Australian and International

  • CareerHub: the University of Newcastle Careers Service careers and job search site for enrolled students and graduates.

Australian

  • CareerOne: Australia wide job listings, all levels and industries including executive positions
  • MyCareer: Australian and international listings
  • Seek: comprehensive Australian job listings, also includes New Zealand and UK listings
  • The Big Chair: Management and Executive Jobs

International

Graduate Attributes and Employability

Bachelor of Business graduates majoring in Human Resource Management will have the skills, abilities and knowledge sought after by a broad range of employers. On completion of the degree, graduates can expect to:

  1. Communicate effectively, both orally and in writing.
  2. Work effectively independently and in teams.
  3. Engage in critical thinking and analytical problem-solving.
  4. Demonstrate knowledge of theory, models and concepts relevant to Marketing, Management, International Business, Human Resource Management, Logistics and Supply Chain Management, and Tourism.
  5. Display proficiency in the utilization of information and technology in business.
  6. Apply business skills that incorporate understanding of global and ethical issues.

Sample Job Ads & Tips

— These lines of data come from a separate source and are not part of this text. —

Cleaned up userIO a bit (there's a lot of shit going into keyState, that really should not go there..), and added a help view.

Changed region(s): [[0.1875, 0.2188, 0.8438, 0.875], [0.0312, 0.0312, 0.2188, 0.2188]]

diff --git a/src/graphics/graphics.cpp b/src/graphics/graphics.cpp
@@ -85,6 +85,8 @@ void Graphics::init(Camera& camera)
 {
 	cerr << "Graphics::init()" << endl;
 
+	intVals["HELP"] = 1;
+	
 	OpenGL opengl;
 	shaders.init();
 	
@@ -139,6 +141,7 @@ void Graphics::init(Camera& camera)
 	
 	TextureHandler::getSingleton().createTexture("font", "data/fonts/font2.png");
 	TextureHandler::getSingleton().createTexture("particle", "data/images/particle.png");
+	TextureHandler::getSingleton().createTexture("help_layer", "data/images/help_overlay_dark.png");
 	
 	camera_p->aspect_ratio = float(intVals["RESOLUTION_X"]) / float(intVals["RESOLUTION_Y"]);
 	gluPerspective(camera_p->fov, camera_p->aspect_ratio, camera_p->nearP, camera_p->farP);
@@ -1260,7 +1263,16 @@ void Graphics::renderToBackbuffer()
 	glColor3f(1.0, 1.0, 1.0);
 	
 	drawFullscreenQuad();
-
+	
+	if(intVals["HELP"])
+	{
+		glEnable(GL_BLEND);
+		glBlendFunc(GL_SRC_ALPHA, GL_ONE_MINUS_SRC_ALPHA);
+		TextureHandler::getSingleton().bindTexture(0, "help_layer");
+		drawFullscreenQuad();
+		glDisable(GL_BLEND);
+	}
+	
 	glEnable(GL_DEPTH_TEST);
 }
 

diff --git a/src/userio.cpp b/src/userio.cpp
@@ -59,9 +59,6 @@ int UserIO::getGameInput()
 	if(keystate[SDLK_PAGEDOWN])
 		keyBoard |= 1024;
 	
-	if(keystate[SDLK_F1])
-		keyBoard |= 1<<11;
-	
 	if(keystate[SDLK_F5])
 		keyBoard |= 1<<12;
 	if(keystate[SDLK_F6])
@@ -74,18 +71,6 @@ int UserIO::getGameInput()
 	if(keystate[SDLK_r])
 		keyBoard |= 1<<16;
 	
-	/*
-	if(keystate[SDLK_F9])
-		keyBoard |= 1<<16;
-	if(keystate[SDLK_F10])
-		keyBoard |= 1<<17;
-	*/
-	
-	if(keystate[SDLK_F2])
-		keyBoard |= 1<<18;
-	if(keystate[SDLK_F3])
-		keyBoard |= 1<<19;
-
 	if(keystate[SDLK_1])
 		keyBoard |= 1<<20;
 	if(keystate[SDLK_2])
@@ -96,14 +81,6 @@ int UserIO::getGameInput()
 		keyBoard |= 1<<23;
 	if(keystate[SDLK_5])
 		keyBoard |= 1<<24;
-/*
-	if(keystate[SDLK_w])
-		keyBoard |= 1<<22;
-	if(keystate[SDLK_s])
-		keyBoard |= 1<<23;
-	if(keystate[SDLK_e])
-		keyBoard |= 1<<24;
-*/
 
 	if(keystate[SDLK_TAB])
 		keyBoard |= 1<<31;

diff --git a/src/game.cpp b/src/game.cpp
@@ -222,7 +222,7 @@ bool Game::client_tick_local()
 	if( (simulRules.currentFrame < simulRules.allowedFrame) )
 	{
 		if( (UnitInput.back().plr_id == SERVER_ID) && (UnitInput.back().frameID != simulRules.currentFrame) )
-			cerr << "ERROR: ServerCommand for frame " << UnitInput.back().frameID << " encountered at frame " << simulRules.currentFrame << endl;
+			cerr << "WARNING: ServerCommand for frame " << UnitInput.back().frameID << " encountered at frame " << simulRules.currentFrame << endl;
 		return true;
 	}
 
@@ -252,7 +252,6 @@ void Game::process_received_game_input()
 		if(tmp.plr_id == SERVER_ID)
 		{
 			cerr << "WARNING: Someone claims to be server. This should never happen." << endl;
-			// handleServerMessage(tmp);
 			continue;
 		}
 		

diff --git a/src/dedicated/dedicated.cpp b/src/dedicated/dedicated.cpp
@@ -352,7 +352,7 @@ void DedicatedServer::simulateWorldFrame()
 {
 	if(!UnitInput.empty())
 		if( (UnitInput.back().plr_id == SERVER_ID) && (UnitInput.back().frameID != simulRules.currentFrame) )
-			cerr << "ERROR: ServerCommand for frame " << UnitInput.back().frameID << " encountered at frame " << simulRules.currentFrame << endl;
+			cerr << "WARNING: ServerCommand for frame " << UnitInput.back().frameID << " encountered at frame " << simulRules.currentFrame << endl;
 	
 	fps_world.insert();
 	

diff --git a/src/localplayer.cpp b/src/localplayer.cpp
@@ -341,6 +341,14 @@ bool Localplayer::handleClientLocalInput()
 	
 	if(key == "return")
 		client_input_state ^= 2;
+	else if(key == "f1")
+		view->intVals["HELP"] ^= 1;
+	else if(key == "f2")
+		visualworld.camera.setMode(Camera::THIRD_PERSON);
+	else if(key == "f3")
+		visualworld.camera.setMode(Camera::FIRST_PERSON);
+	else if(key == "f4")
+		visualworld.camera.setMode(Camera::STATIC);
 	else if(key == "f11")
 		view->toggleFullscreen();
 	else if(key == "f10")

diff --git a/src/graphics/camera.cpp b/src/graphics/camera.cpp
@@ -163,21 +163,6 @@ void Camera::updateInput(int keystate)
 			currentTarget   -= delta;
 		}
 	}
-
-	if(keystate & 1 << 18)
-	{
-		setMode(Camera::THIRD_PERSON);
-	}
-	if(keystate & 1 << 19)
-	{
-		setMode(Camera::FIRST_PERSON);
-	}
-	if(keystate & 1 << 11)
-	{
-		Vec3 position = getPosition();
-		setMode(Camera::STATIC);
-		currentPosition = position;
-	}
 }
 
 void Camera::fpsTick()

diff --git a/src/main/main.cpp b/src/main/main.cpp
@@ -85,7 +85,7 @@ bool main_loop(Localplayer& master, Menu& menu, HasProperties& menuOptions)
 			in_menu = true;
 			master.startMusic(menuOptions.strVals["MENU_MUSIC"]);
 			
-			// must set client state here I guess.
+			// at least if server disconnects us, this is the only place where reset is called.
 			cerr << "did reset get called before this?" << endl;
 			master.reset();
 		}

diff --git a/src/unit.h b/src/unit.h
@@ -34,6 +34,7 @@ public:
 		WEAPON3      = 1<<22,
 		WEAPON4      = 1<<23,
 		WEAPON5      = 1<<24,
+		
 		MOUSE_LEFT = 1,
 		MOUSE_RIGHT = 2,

Job ads provide useful information about the job and the required skills, experience and qualifications. Information like this is useful in career planning. Below is a small sample of job ads with tips on planning and job applications; explore further to gather more useful information for your planning.

Please note: the job ads listed on this page are not current and were sourced from a variety of websites in 2010.

Sample Job Ad 1
Sample Job Ad 2
Sample Job Ad 3